Well, that person laughed a great deal at this show, which is clever and very well performed, if a bit long, which is not coincidentally how I feel at a good Brecht production. And knowing anything about Brecht certainly can't hurt when you're seeing The Deepest Play Ever. The actors inhabit a makeshift world of anti-realistic props and a set that functions much like a spice drawer: a large assortment of items that can be used and then discarded. Oh, and zombies are the cinnamon.

The prop, set, and puppet designs by Deb O. are creative in and of themselves, but their foundation in Brecht's world makes them function in a fantastically Brechtian fashion. Every time we see someone use a foot as a gun or a duct tape covered cutting board used as a book, we are reminded of the meta-function of the play.

Of course, this entire concept would be null and void if the play had not been equipped with a strong cast who could all act, sing, and dance. The cast of ten Brecht types consists of Time as Narrator (Phillip Taratula), Mother LaMadre (Chinasa Ogbuagu), Swiss Cheese (TJ Witham), KitKat (Boo Killebrew), Golden Calf/Crocothemis/Warwick (Nick Choksi), Quinapalos/Zachary (Jordan Barbour), Night/Henrietta/Phoebe/Persephone/Cassandra (Carly Cioffi), Dalvador Sali (Geoffrey Decas O'Donnell), Yvette LaGuerre (Emily Walton), and Mephistopheles (John Halbach). Every actor in this cast is a pleasure to watch, which is why I believe that this show could be enjoyable to someone who's never heard of Brecht before.

As the actors go through the scenes of what is described as the first play of an 800 play cycle, they speak the titles of the scenes to the audience, change the set themselves, step in and out of their characters, sing, dance, and make ironic jokes about the fate of their characters. Lee Sunday Evans and Jordan Seavey have directed the piece well, making sure that all of elements flow together, like Michael Wells' music and Evans' choreography.

As the audience laughs through the play, one particular moment stands out to me as perhaps the most subversive and satirical. Killebrew's KitKat is an interesting character that is a mix of a marionette and someone who is mentally disabled. She has lost the power of speech and she garbles her words to the laughter of the audience. Killebrew's performance is excellent, and even though I was worried about the function of setting up a character with a disability as a joke, there is one moment in performance where this is blatantly turned on its head.

KitKat is the embodiment of all that is good in the world, and in pure Brechtian fashion, this character is burdened with a body that has been destroyed by "the Empire" (she has lost her ability to speak after an attack). At one point in the show, KitKat experiences a loss that she plays in an entirely realistic fashion. She weeps, she mourns, she attempts to communicate, and we feel for her. She then goes on to sing a song in her language that another actor "translates" for the audience.

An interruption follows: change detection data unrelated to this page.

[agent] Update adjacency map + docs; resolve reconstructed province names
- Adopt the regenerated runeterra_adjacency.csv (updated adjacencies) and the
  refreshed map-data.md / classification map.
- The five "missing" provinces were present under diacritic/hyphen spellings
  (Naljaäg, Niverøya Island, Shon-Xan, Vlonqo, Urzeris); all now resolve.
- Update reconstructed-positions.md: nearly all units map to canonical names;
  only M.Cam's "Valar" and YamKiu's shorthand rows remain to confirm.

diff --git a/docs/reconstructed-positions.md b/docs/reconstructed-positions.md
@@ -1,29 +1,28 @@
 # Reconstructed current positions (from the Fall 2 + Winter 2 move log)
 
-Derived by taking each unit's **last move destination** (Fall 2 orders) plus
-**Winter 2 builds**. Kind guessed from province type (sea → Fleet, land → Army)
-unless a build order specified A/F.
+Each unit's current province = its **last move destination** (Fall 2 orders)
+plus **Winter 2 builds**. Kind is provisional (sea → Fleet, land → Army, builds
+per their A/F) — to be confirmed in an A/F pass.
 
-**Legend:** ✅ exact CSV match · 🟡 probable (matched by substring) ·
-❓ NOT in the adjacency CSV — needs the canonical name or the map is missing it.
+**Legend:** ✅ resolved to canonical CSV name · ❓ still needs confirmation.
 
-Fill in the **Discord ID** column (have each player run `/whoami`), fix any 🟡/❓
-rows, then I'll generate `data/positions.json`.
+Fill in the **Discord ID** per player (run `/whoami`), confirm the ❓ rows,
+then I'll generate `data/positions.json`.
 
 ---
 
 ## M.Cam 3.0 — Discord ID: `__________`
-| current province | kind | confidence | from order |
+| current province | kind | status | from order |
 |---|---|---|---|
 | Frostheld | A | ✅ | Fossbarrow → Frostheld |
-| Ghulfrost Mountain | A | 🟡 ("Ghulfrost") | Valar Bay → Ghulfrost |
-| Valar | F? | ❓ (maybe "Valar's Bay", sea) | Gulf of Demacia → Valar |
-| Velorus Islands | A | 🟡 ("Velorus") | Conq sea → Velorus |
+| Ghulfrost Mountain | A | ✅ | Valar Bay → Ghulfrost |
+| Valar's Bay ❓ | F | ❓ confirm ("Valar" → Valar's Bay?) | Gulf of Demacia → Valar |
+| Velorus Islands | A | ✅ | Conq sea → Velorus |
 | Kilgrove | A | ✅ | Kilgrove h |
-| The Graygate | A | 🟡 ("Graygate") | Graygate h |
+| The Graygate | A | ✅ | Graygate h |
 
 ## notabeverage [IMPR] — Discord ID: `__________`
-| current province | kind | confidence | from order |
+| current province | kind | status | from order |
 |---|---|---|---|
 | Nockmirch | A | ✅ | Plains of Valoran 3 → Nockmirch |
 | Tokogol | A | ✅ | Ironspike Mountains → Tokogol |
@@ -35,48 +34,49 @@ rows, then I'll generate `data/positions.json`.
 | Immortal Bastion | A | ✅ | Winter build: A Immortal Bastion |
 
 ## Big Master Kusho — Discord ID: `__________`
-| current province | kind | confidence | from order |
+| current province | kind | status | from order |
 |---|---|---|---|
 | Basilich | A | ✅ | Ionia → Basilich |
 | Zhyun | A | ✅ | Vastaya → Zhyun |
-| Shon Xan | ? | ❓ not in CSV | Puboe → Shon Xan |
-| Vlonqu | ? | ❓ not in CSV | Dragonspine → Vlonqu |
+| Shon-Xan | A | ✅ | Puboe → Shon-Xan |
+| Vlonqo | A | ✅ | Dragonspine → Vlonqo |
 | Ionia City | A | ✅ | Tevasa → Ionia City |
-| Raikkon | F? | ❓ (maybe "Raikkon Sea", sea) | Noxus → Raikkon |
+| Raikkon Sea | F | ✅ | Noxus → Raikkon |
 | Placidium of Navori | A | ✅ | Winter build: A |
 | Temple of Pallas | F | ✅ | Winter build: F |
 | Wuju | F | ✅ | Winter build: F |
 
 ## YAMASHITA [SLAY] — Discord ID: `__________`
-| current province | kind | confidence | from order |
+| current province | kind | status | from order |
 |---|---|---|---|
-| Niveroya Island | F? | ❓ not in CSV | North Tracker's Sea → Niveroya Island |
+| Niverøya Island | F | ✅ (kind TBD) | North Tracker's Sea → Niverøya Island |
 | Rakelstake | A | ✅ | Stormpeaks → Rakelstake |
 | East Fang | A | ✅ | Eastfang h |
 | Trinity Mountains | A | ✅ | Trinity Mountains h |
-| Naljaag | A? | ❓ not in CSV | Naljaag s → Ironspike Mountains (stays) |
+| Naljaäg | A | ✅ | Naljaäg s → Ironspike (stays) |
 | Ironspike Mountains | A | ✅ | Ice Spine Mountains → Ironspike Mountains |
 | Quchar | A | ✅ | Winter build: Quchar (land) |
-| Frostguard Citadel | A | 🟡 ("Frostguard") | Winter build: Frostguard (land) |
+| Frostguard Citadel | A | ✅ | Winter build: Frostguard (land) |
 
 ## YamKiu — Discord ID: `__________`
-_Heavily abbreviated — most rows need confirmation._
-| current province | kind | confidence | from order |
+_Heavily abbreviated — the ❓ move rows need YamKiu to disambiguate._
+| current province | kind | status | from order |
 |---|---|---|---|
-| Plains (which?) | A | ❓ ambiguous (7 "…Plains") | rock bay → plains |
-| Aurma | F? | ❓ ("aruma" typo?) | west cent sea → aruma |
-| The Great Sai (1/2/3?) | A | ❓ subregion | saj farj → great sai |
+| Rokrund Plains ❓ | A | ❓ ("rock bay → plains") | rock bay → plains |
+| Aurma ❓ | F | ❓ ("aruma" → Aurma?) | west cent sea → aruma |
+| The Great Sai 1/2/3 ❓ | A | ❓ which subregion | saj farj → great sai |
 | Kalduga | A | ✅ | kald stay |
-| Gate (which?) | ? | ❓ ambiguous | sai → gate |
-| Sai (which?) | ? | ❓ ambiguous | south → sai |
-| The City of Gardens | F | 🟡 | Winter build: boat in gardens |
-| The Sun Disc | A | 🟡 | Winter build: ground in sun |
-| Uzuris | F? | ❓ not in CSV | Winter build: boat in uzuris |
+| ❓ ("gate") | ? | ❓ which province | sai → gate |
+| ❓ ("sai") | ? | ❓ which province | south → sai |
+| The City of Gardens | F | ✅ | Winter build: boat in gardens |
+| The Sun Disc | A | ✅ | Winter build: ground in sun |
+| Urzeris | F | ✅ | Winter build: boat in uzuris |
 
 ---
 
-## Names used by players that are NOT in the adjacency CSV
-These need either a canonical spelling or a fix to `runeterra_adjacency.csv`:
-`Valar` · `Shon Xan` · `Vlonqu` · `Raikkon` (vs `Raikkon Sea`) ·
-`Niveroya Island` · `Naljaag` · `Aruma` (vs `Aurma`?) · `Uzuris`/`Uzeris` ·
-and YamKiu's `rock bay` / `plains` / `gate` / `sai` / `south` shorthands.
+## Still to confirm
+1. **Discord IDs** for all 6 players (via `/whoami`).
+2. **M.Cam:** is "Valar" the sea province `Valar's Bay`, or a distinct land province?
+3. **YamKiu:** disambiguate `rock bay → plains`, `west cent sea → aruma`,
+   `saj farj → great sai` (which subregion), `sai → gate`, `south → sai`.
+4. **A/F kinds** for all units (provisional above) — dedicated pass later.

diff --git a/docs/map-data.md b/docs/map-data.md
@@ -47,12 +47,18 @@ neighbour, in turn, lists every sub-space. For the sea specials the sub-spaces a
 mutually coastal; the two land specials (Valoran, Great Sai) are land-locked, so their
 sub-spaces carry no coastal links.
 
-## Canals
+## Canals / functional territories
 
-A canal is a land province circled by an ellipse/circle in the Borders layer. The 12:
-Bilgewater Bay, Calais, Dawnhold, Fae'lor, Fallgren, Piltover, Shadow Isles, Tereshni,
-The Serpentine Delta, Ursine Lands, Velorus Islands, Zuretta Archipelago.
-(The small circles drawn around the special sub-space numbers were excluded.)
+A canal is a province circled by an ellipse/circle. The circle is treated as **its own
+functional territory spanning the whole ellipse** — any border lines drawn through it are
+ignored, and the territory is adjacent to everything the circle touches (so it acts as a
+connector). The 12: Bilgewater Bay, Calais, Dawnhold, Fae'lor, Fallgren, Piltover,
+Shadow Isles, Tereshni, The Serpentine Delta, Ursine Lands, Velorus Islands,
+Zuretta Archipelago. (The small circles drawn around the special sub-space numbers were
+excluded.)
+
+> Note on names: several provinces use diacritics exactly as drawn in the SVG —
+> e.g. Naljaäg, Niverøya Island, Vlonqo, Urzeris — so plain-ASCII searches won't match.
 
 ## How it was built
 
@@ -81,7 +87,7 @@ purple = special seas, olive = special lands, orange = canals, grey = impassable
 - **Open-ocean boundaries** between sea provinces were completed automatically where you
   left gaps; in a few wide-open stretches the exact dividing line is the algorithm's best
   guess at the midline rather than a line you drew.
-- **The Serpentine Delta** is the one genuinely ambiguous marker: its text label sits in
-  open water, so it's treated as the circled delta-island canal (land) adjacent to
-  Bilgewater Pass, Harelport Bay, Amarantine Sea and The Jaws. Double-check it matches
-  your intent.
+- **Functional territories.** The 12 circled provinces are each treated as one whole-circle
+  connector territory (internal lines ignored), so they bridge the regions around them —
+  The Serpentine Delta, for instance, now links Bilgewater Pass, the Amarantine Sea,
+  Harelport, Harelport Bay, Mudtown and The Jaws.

Though there are some instances of laughter here, Brecht's alienation effect has been paradoxically achieved and broken. We are alienated because we are no longer alienated; that which we held at a remove is suddenly affecting us. This is an entirely different kind of satire, and it is a very interesting moment in the theater.

All in all, there is one section of the population that will enjoy this production more than others. If the idea of watching a bunch of talented folks poke fun at Brecht appeals to you, then The Deepest Play Ever: The Catharsis of Pathos at The New Ohio Theatre is for you. If pride, Brecht, and zombies aren't your idea of a fun night, then you should sit this one out, but I'm happy that I got to see this entertaining show.